**PROBLEM TO WORK ON**.
Search term "class": please show all lines in the listing that contain it.

**SUPPLIED RECORDS**.
+++++

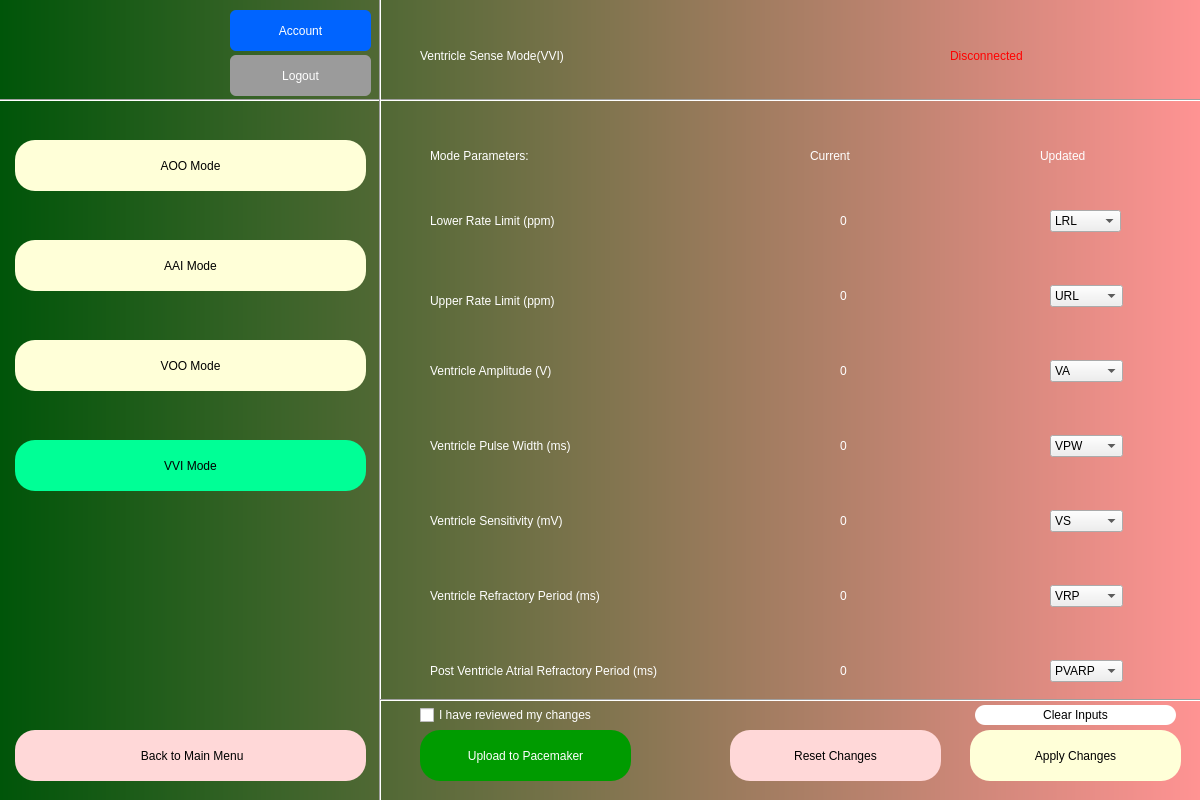
First picture: the form in DCM/interface/vvi_mode.ui, repository patrickkosierb/3K04_DCM, before the edit.
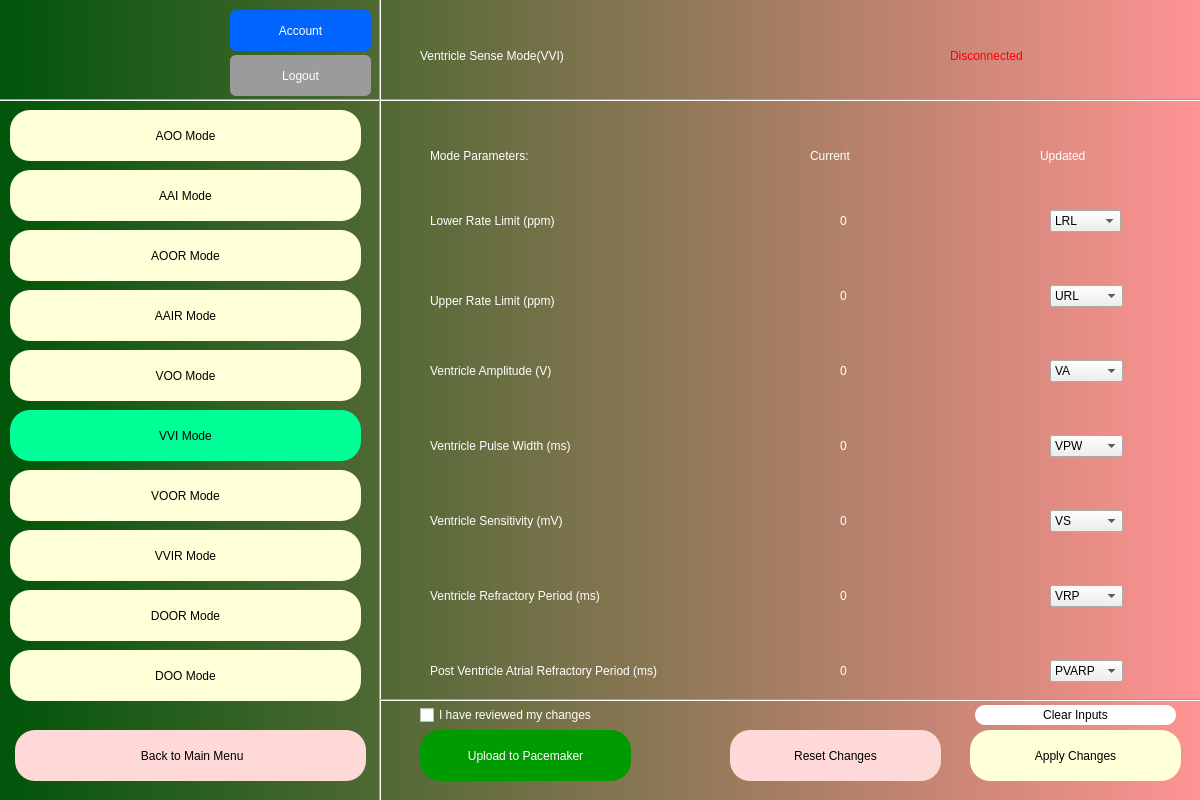
Second picture: the form after the edit.

Commit message: debugged old modes

Patch:
```diff
--- a/DCM/interface/vvi_mode.ui
+++ b/DCM/interface/vvi_mode.ui
@@ -347,8 +347,8 @@
    <widget class="QPushButton" name="aai">
     <property name="geometry">
      <rect>
-      <x>15</x>
-      <y>240</y>
+      <x>10</x>
+      <y>170</y>
       <width>351</width>
       <height>51</height>
      </rect>
@@ -485,8 +485,8 @@
    <widget class="QPushButton" name="aoo">
     <property name="geometry">
      <rect>
-      <x>15</x>
-      <y>140</y>
+      <x>10</x>
+      <y>110</y>
       <width>351</width>
       <height>51</height>
      </rect>
@@ -561,8 +561,8 @@
    <widget class="QPushButton" name="voo">
     <property name="geometry">
      <rect>
-      <x>15</x>
-      <y>340</y>
+      <x>10</x>
+      <y>350</y>
       <width>351</width>
       <height>51</height>
      </rect>
@@ -580,8 +580,8 @@
    <widget class="QPushButton" name="vvi">
     <property name="geometry">
      <rect>
-      <x>15</x>
-      <y>440</y>
+      <x>10</x>
+      <y>410</y>
       <width>351</width>
       <height>51</height>
      </rect>
@@ -2088,6 +2088,120 @@
      <string>Clear Inputs</string>
     </property>
    </widget>
+   <widget class="QPushButton" name="aoor">
+    <property name="geometry">
+     <rect>
+      <x>10</x>
+      <y>230</y>
+      <width>351</width>
+      <height>51</height>
+     </rect>
+    </property>
+    <property name="styleSheet">
+     <string notr="true">border-radius: 20px;
+color: rgb(0,0,0);
+background-color: rgb(255, 255, 216);
+font: 12pt &quot;Arial&quot;;</string>
+    </property>
+    <property name="text">
+     <string>AOOR Mode</string>
+    </property>
+   </widget>
+   <widget class="QPushButton" name="aair">
+    <property name="geometry">
+     <rect>
+      <x>10</x>
+      <y>290</y>
+      <width>351</width>
+      <height>51</height>
+     </rect>
+    </property>
+    <property name="styleSheet">
+     <string notr="true">border-radius: 20px;
+color: rgb(0,0,0);
+background-color: rgb(255, 255, 216);
+font: 12pt &quot;Arial&quot;;</string>
+    </property>
+    <property name="text">
+     <string>AAIR Mode</string>
+    </property>
+   </widget>
+   <widget class="QPushButton" name="voor">
+    <property name="geometry">
+     <rect>
+      <x>10</x>
+      <y>470</y>
+      <width>351</width>
+      <height>51</height>
+     </rect>
+    </property>
+    <property name="styleSheet">
+     <string notr="true">border-radius: 20px;
+color: rgb(0,0,0);
+background-color: rgb(255, 255, 216);
+font: 12pt &quot;Arial&quot;;</string>
+    </property>
+    <property name="text">
+     <string>VOOR Mode</string>
+    </property>
+   </widget>
+   <widget class="QPushButton" name="vvir">
+    <property name="geometry">
+     <rect>
+      <x>10</x>
+      <y>530</y>
+      <width>351</width>
+      <height>51</height>
+     </rect>
+    </property>
+    <property name="styleSheet">
+     <string notr="true">border-radius: 20px;
+color: rgb(0,0,0);
+background-color: rgb(255, 255, 216);
+font: 12pt &quot;Arial&quot;;</string>
+    </property>
+    <property name="text">
+     <string>VVIR Mode</string>
+    </property>
+   </widget>
+   <widget class="QPushButton" name="door">
+    <property name="geometry">
+     <rect>
+      <x>10</x>
+      <y>590</y>
+      <width>351</width>
+      <height>51</height>
+     </rect>
+    </property>
+    <property name="styleSheet">
+     <string notr="true">border-radius: 20px;
+color: rgb(0,0,0);
+background-color: rgb(255, 255, 216);
+font: 12pt &quot;Arial&quot;;</string>
+    </property>
+    <property name="text">
+     <string>DOOR Mode</string>
+    </property>
+   </widget>
+   <widget class="QPushButton" name="doo">
+    <property name="geometry">
+     <rect>
+      <x>10</x>
+      <y>650</y>
+      <width>351</width>
+      <height>51</height>
+     </rect>
+    </property>
+    <property name="styleSheet">
+     <string notr="true">border-radius: 20px;
+color: rgb(0,0,0);
+background-color: rgb(255, 255, 216);
+font: 12pt &quot;Arial&quot;;</string>
+    </property>
+    <property name="text">
+     <string>DOO Mode</string>
+    </property>
+   </widget>
   </widget>
  </widget>
  <resources/>
```
The commit also changes 3 other files.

+++++

**COMPLETED TASK**.
    <widget class="QPushButton" name="aai">
    <widget class="QPushButton" name="aoo">
    <widget class="QPushButton" name="voo">
    <widget class="QPushButton" name="vvi">
+   <widget class="QPushButton" name="aoor">
+   <widget class="QPushButton" name="aair">
+   <widget class="QPushButton" name="voor">
+   <widget class="QPushButton" name="vvir">
+   <widget class="QPushButton" name="door">
+   <widget class="QPushButton" name="doo">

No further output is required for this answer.